Full stop – yes and no. For in one way or another this commandment to love the stranger is repeated throughout the Torah some 36 times. While the commandment that came 15 verses before, to love your neighbour as yourself, stands there just once.
That immediately raises two questions for me. Why the prolific repetition of the commandment to love the “stranger”, while the Torah is content to leave the “neighbour” to just one commandment? In ancient times, as today, things are repeated when the need for such repetition is perceived, for it was then, as it is now, harder to love the stranger than the neighbour. Such is the nature of the beast that we call human beings.

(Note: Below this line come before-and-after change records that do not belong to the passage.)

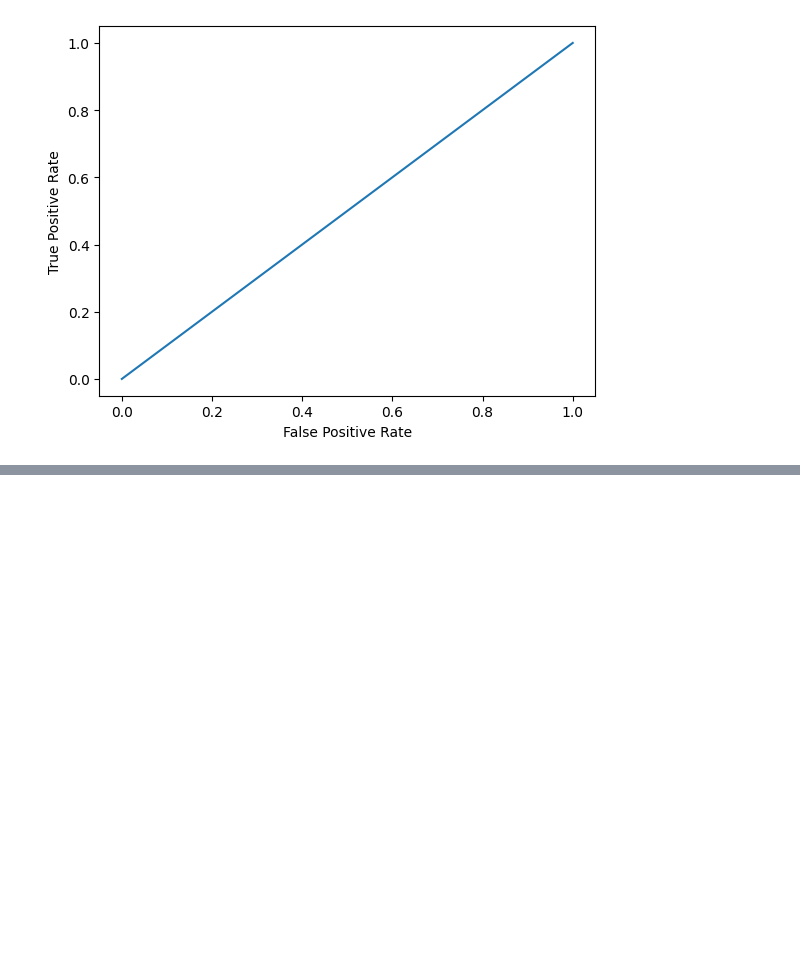
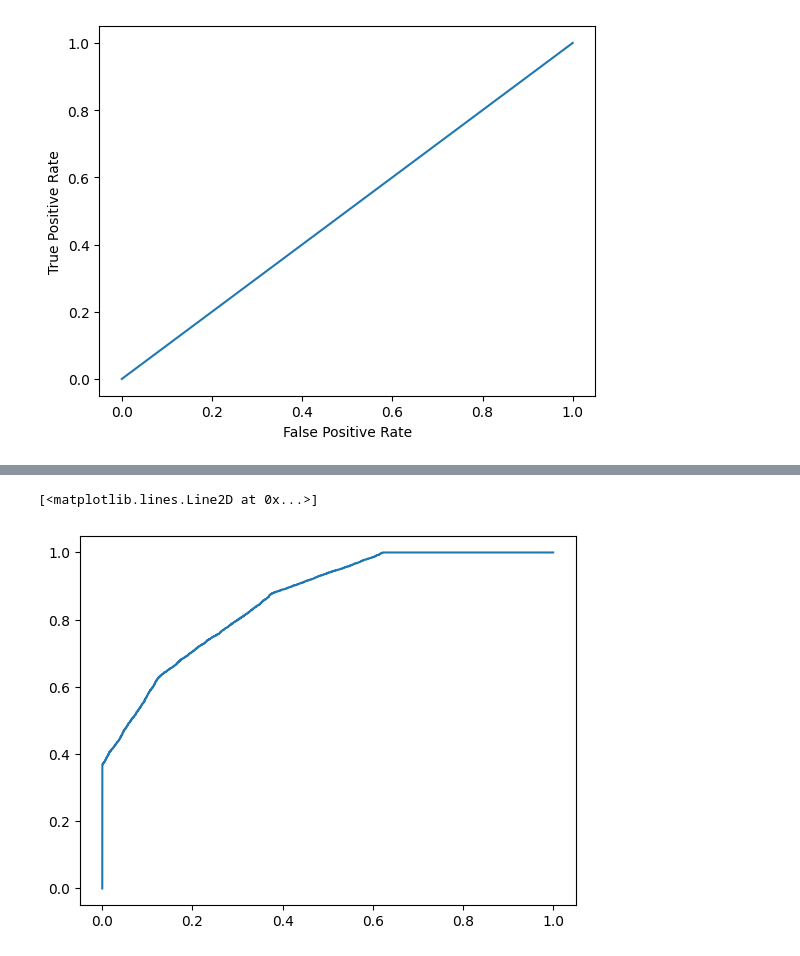
Before and after one commit to anu0055/CODES, a Jupyter notebook: ML/AUC-ROC_curve.ipynb, the cells around one changed output, grey strips where cells are left out. Cells and saved outputs as stored; diff of their text form; code cells hidden in the pictures; blank space fills up the shorter version.

```diff
--- a/ML/AUC-ROC_curve.ipynb
+++ b/ML/AUC-ROC_curve.ipynb
@@ -80,0 +81,34 @@ print(roc_auc_score(y, y_prob_2))
+# %%
+import numpy as np
+import matplotlib.pyplot as plt
+from sklearn.metrics import accuracy_score, confusion_matrix, roc_auc_score, roc_curve
+
+n = 10000
+y = np.array([0] * n + [1] * n)
+#
+y_prob_1 = np.array(
+    np.random.uniform(.25, .5, n//2).tolist() +
+    np.random.uniform(.3, .7, n).tolist() +
+    np.random.uniform(.5, .75, n//2).tolist()
+)
+y_prob_2 = np.array(
+    np.random.uniform(0, .4, n//2).tolist() +
+    np.random.uniform(.3, .7, n).tolist() +
+    np.random.uniform(.6, 1, n//2).tolist()
+)
+
+def plot_roc_curve(true_y, y_prob):
+    """
+    plots the roc curve based of the probabilities
+    """
+
+    fpr, tpr, thresholds = roc_curve(true_y, y_prob)
+    plt.plot(fpr, tpr)
+    plt.xlabel('False Positive Rate')
+    plt.ylabel('True Positive Rate')
+
+fpr, tpr, thresholds = roc_curve(y, y_prob_2)
+plt.plot(fpr, tpr)
+# %% [output]
+[<matplotlib.lines.Line2D at 0x...>]
+[figure, added]
```
Also changed, not shown: parts of 2 cells of this notebook.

I know we can have almighty rows with neighbour, and we all know that some pretty bizarre and unhappy cases of neighbourly feuding have landed before the British courts and in the media. But on the whole, the neighbour has the comfort of familiarity. Personally I have been blessed with neighbours who were wonderful to me, who got up at three o’clock one winter morning to see what was wrong in my bungalow because they saw a light there, and knew I was not there. But a stranger is so much more difficult to understand. A stranger raises suspicions and in ancient times, as today, a host of prejudices. And the primeval question: friend or foe? Then as now, we need that commandment to love that stranger, or in today’s parlance, the migrant and asylum seeker, to be drummed into us daily.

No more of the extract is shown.